=== Task to complete ===
The entries below contain a line with "Add screenshot" and a line with "Also changed, not". Quote exactly those two lines and all lines between them.

=== Input ===
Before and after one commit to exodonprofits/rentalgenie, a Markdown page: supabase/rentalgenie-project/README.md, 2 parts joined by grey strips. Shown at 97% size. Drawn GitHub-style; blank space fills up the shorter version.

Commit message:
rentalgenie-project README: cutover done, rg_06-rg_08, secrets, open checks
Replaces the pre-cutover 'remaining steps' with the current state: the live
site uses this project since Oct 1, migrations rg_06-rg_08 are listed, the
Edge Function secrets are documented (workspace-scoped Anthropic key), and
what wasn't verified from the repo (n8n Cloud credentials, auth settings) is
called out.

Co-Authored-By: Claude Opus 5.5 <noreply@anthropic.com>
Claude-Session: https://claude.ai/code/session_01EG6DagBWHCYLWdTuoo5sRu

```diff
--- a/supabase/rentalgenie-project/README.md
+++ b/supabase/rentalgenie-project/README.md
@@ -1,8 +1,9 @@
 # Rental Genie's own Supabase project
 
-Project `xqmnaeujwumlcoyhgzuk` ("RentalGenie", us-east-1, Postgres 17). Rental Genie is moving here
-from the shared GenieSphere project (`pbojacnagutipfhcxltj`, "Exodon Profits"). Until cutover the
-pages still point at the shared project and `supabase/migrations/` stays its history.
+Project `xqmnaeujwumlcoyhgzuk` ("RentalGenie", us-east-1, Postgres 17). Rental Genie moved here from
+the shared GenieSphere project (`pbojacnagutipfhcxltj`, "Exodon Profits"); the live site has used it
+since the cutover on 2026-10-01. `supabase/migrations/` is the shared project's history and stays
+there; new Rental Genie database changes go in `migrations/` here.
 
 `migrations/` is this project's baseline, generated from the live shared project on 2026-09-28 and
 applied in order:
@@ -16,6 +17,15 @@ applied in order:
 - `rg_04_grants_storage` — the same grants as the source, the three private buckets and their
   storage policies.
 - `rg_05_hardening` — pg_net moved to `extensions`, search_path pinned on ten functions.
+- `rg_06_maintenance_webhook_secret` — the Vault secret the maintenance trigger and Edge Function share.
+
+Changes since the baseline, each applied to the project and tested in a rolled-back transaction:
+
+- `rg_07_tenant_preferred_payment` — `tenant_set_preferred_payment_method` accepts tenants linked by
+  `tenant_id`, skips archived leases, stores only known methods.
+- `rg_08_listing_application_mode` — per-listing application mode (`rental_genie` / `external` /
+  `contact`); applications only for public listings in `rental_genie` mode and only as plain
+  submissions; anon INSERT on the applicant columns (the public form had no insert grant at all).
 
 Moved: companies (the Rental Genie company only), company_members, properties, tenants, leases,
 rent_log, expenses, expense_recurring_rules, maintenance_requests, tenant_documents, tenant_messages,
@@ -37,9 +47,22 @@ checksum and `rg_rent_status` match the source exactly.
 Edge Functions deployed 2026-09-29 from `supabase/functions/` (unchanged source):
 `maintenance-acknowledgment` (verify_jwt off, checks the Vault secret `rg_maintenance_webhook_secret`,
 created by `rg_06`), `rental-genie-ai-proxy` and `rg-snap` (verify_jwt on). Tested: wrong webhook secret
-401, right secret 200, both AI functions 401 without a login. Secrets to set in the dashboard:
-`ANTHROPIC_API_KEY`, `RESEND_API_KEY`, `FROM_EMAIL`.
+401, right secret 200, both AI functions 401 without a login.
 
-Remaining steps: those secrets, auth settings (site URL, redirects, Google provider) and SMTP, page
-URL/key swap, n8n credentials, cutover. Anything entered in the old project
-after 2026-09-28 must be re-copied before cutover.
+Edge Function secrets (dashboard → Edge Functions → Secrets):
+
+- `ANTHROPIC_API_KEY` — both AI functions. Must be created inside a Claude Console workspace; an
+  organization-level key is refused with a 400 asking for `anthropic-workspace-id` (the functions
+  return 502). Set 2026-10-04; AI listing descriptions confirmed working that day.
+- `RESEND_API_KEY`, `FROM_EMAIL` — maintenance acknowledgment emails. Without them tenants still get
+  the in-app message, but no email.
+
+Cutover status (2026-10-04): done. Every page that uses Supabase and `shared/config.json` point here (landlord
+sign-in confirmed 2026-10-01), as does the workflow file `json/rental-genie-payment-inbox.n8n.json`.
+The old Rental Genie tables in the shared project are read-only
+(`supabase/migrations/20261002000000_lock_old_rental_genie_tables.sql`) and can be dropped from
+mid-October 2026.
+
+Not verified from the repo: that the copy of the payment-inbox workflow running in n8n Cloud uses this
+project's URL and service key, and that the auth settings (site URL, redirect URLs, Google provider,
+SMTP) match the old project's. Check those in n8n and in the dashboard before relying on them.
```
--
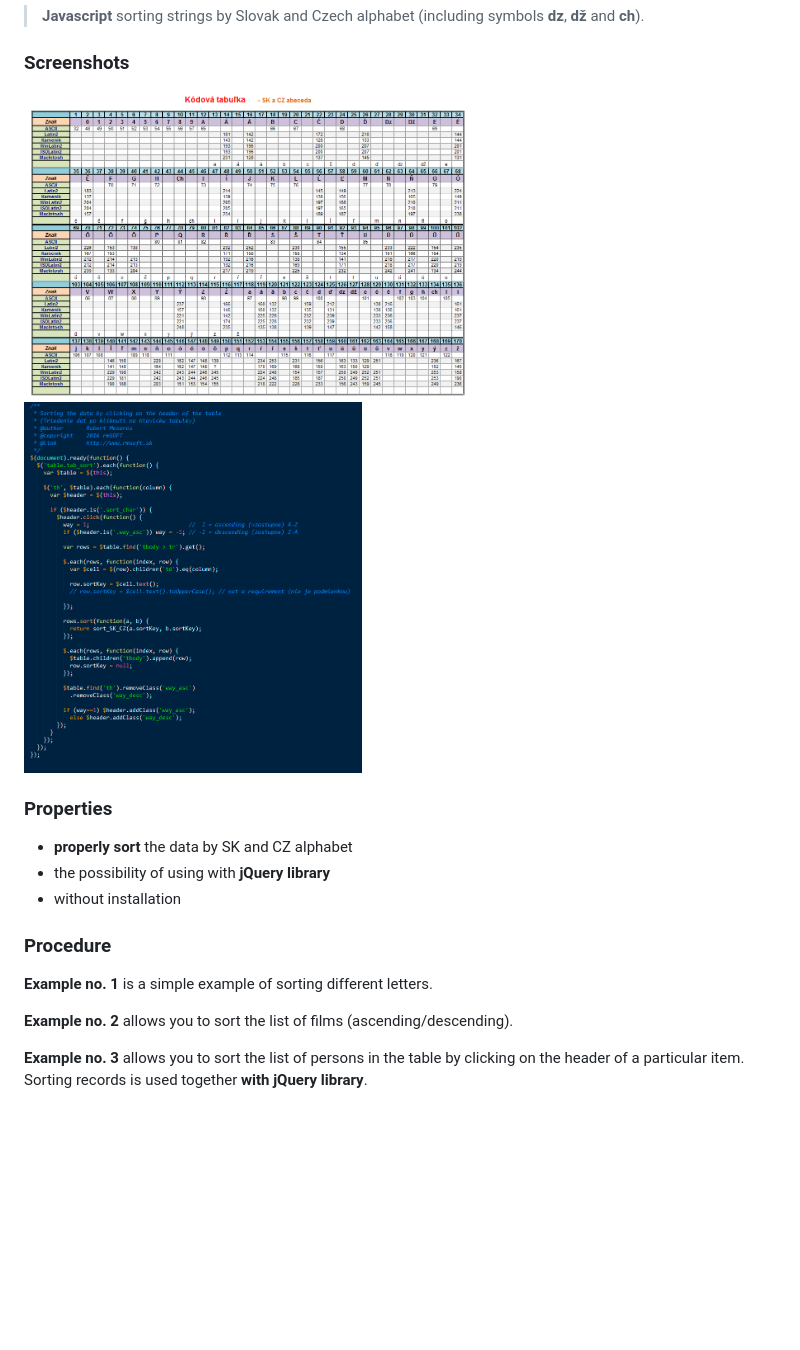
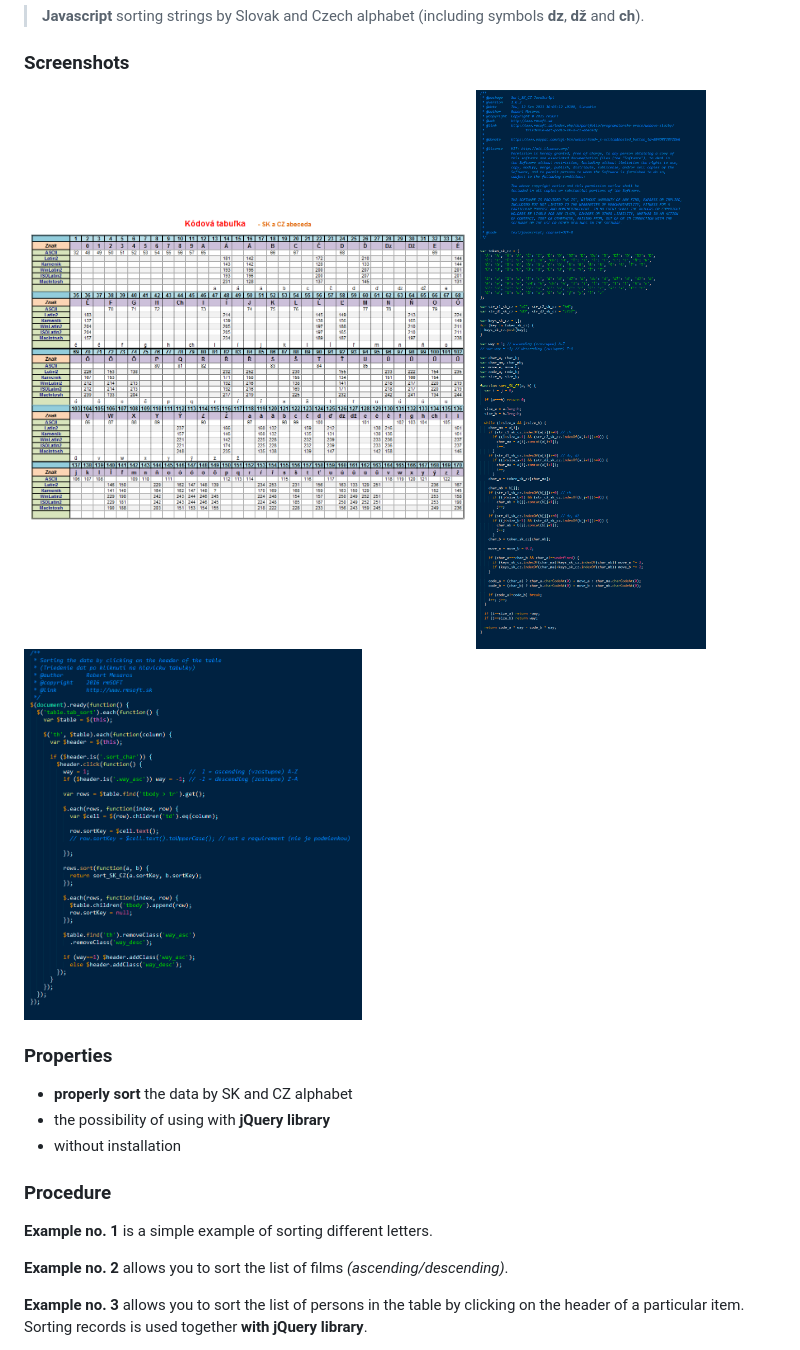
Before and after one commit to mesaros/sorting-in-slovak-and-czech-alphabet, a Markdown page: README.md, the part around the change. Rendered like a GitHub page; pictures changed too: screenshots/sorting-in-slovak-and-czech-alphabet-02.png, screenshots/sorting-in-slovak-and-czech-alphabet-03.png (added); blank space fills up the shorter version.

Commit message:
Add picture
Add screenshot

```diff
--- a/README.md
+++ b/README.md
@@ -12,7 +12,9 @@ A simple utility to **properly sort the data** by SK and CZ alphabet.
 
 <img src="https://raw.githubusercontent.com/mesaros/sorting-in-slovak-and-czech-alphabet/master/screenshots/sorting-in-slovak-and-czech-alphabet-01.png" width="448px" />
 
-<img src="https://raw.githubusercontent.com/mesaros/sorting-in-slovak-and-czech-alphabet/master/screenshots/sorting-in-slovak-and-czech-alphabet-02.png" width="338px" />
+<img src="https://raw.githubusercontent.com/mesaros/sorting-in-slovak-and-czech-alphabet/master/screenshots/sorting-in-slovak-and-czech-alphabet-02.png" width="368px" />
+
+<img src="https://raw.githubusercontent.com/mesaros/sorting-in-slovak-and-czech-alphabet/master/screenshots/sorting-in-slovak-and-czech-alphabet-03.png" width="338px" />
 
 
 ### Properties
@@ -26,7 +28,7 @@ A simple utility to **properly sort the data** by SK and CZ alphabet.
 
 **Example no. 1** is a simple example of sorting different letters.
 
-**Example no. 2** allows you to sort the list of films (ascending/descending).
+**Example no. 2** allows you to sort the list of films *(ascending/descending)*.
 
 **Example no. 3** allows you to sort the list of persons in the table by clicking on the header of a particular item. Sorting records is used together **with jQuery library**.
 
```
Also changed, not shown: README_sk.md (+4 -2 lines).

=== Output for this task ===
Add screenshot

```diff
--- a/README.md
+++ b/README.md
@@ -12,7 +12,9 @@ A simple utility to **properly sort the data** by SK and CZ alphabet.
 
 <img src="https://raw.githubusercontent.com/mesaros/sorting-in-slovak-and-czech-alphabet/master/screenshots/sorting-in-slovak-and-czech-alphabet-01.png" width="448px" />
 
-<img src="https://raw.githubusercontent.com/mesaros/sorting-in-slovak-and-czech-alphabet/master/screenshots/sorting-in-slovak-and-czech-alphabet-02.png" width="338px" />
+<img src="https://raw.githubusercontent.com/mesaros/sorting-in-slovak-and-czech-alphabet/master/screenshots/sorting-in-slovak-and-czech-alphabet-02.png" width="368px" />
+
+<img src="https://raw.githubusercontent.com/mesaros/sorting-in-slovak-and-czech-alphabet/master/screenshots/sorting-in-slovak-and-czech-alphabet-03.png" width="338px" />
 
 
 ### Properties
@@ -26,7 +28,7 @@ A simple utility to **properly sort the data** by SK and CZ alphabet.
 
 **Example no. 1** is a simple example of sorting different letters.
 
-**Example no. 2** allows you to sort the list of films (ascending/descending).
+**Example no. 2** allows you to sort the list of films *(ascending/descending)*.
 
 **Example no. 3** allows you to sort the list of persons in the table by clicking on the header of a particular item. Sorting records is used together **with jQuery library**.
 
```
Also changed, not shown: README_sk.md (+4 -2 lines).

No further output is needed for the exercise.